“Back in Black”
By Rachel Perls of Hue Consulting, decor8 guest writer
Fall is finally here; our palette has turned to deep, rich, autumnal colors. With the colder weather approaching, we move indoors, looking forward to making our spaces warm and cozy for the months ahead. Light, airy whites and pastels are tucked away in storage, and denser, muted tones become more prevalent, ushering in a feeling of weight, comfort and stability.
Black is a strong, dependable color that becomes quite prevalent in home decorating during this season. It has a sense of permanence, and solidity that is reassuring. How decadent and glamorous is this room shown above? Black represents sophistication and substance. The ultimate chic color for cocktail parties and black-tie affairs, it can morph into a completely different interpretation with a simple change of context.
People react quite strongly to this hue, which is actually the absence of all pigment. It signifies mourning in many cultures, as well as danger, or the supernatural. It is ominous, the fear of the unknown. Black represents power, which can be reassuring, or scary, depending upon whom wields it.
One combo that packs a punch is black and yellow. In nature, black and yellow color patterns communicate to predators that an animal is dangerous, like stinging wasps or poisonous snakes. We?re biologically conditioned to pay special attention to this color duo.
Another popular match is black and red. It has a strong Asian flair, and looks amazing in lacquered finishes.
A fresh, modern variation of the red and black theme substitutes fuchsia for the red, lightening the mood considerably.
Or experiment with orange and black, another stunning combination.
When paired with other bright colors, black works as a unifying element. How fun is this treatment? I feel like I just stepped into a pop art painting.
Trend-wise, I?ve read that dark cabinets for kitchens are very hip these days, Susan from the blog The Kitchen Designer, is a terrific source for trend watching in this area of the home. But be forewarned about those oh-so-popular black granite countertops. Ergonomically, they are horrible for your vision because there isn?t enough contrast between the work surface and your kitchen items; this causes eyestrain.
Just by tweaking the texture, surface, and tone of black, you can create vastly different moods. This shiny kitchen by Miles Redd is really over the top, but I thought it was so fun, I couldn?t resist.
If you don?t know where to start, accent pieces and dark flooring are great places to begin introducing ebony into your spaces. (Remember the Nate Berkus NYC Aparment reveal on Oprah?) Black can look great with almost any color, especially if it is used with contrasting lighter colors. You absolutely need the contrast, so don?t go too overboard with this inky tone.
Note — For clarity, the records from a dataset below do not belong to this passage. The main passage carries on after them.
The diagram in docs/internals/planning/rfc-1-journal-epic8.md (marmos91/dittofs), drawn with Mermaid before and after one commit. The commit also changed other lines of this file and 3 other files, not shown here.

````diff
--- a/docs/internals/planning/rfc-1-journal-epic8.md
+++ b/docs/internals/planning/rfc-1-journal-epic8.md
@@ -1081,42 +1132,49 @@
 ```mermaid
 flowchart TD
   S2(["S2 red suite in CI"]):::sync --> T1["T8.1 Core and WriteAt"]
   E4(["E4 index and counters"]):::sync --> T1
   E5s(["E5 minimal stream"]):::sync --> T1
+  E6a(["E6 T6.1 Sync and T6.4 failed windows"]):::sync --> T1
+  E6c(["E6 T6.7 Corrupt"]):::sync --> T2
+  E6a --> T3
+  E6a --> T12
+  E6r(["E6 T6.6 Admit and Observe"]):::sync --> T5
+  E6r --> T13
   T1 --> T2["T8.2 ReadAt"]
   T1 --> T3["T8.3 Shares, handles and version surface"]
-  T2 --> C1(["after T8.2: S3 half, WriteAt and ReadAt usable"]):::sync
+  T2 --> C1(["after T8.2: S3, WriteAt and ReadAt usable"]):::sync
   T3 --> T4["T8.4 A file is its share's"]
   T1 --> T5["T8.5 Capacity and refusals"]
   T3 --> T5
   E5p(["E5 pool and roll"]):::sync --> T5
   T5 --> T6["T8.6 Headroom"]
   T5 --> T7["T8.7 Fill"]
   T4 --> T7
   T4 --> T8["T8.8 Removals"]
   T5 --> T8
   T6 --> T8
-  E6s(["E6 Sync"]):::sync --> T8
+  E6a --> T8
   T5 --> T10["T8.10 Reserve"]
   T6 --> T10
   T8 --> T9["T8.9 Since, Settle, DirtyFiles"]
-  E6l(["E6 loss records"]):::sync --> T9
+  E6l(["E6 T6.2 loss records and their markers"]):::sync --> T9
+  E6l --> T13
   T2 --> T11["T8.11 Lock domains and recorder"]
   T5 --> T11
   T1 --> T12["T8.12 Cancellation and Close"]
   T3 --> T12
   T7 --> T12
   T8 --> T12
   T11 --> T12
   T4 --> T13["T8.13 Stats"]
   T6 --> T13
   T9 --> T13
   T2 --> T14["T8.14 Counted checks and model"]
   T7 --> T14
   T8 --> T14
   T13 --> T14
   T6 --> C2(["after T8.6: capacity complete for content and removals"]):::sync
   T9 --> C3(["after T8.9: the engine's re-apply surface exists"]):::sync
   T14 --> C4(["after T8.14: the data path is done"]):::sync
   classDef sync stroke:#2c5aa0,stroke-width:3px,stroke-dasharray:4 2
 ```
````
Any questions regarding black that you have? Please leave your question or comment below and I’ll gladly do what I can to answer!
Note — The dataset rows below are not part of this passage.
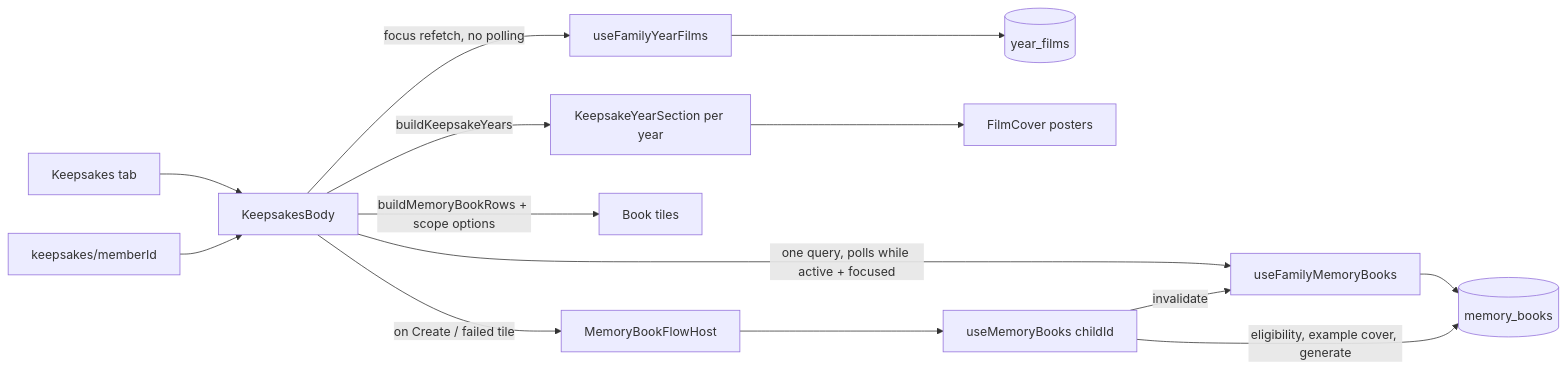
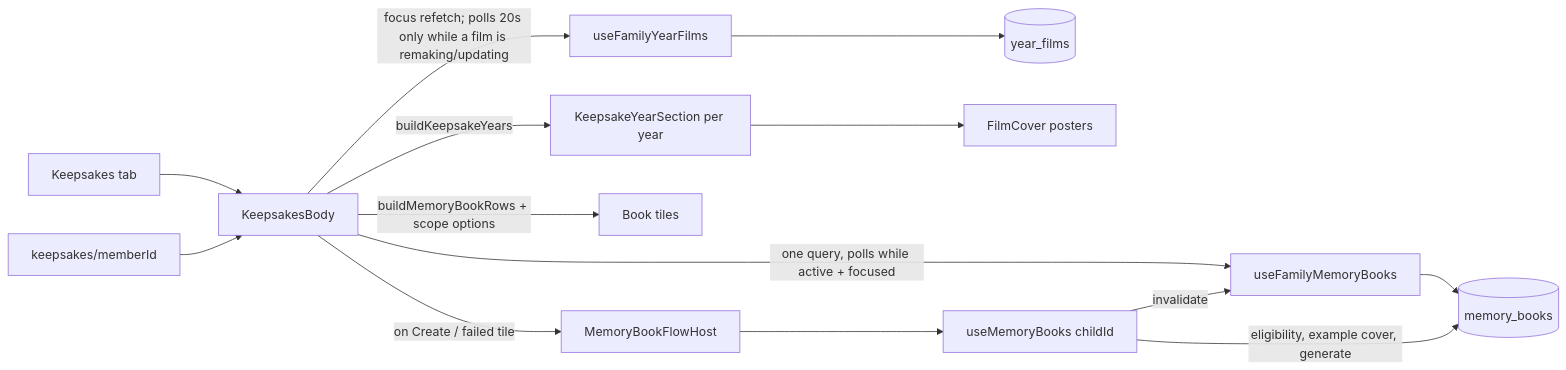
One commit to eduardoyi/newmomora changed the diagram in docs/features/keepsakes.md. Above: the diagram before and after it, drawn with Mermaid. The commit also changed other lines of this file and 23 other files, not shown here.

First line of the commit message:
Year Film: "Remaking…" placeholder while an edited film re-renders

````diff
--- a/docs/features/keepsakes.md
+++ b/docs/features/keepsakes.md
@@ -87,16 +95,16 @@
 ```mermaid
 flowchart LR
   Tab[Keepsakes tab] --> Body[KeepsakesBody]
   Route[keepsakes/memberId] --> Body
   Body -->|one query, polls while active + focused| Fam[useFamilyMemoryBooks]
   Fam --> DB[(memory_books)]
-  Body -->|focus refetch, no polling| Films[useFamilyYearFilms]
+  Body -->|focus refetch; polls 20s only while a film is remaking/updating| Films[useFamilyYearFilms]
   Films --> FDB[(year_films)]
   Body -->|buildKeepsakeYears| Years[KeepsakeYearSection per year]
   Years --> Covers[FilmCover posters]
   Body -->|buildMemoryBookRows + scope options| Shelves[Book tiles]
   Body -->|on Create / failed tile| Host[MemoryBookFlowHost]
   Host --> Hook[useMemoryBooks childId]
   Hook -->|eligibility, example cover, generate| DB
   Hook -->|invalidate| Fam
 ```
````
(images linked accordingly above. some links via desire to inspire.)